Web page edit records:
—————
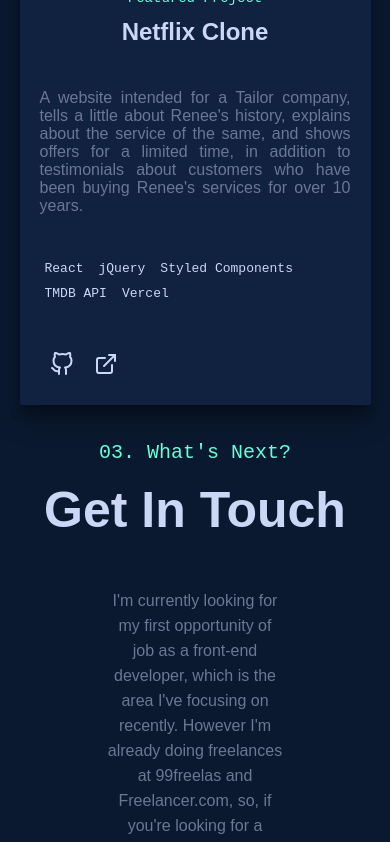
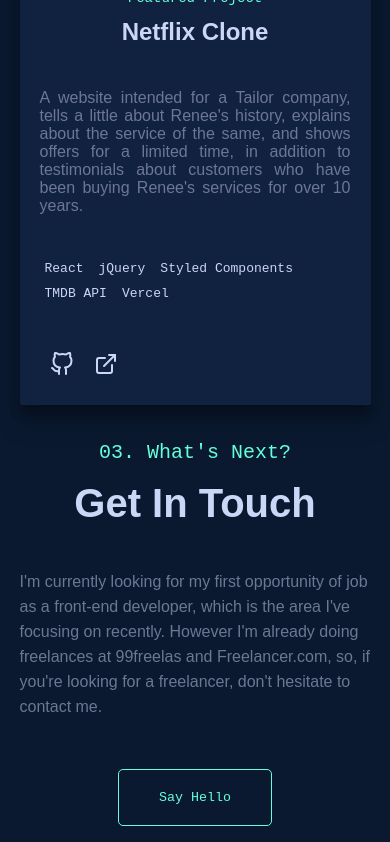
Before and after one commit to mkyy/v2, a React (Vite) app: page / in a window 390 px wide. Shown: the part 2876-3718 px from the top of the page. Built offline with nearby package versions, Linux system fonts and the light colour scheme.

Commit message:
responsive changes at #contact

```diff
--- a/src/components/Main/style.js
+++ b/src/components/Main/style.js
@@ -278,6 +278,19 @@
       font-family: 'Fira Code', monospace;
       font-size: 14px;
     }
+
+    @media (max-width: 425px) {
+      height: 500px;
+      h1 {
+        font-size: 40px;
+        text-align: center;
+      }
+
+      p {
+        width: 100%;
+        text-align: left;
+      }
+    }
   }
 
   @media (max-width: 1024px) {
```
—————
Set down all the data again exactly as above, pictures excluded.

Before and after one commit to mkyy/v2, a React (Vite) app: page / in a window 390 px wide. Shown: the part 2876-3718 px from the top of the page. Built offline with nearby package versions, Linux system fonts and the light colour scheme.

Commit message:
responsive changes at #contact

```diff
--- a/src/components/Main/style.js
+++ b/src/components/Main/style.js
@@ -278,6 +278,19 @@
       font-family: 'Fira Code', monospace;
       font-size: 14px;
     }
+
+    @media (max-width: 425px) {
+      height: 500px;
+      h1 {
+        font-size: 40px;
+        text-align: center;
+      }
+
+      p {
+        width: 100%;
+        text-align: left;
+      }
+    }
   }
 
   @media (max-width: 1024px) {
```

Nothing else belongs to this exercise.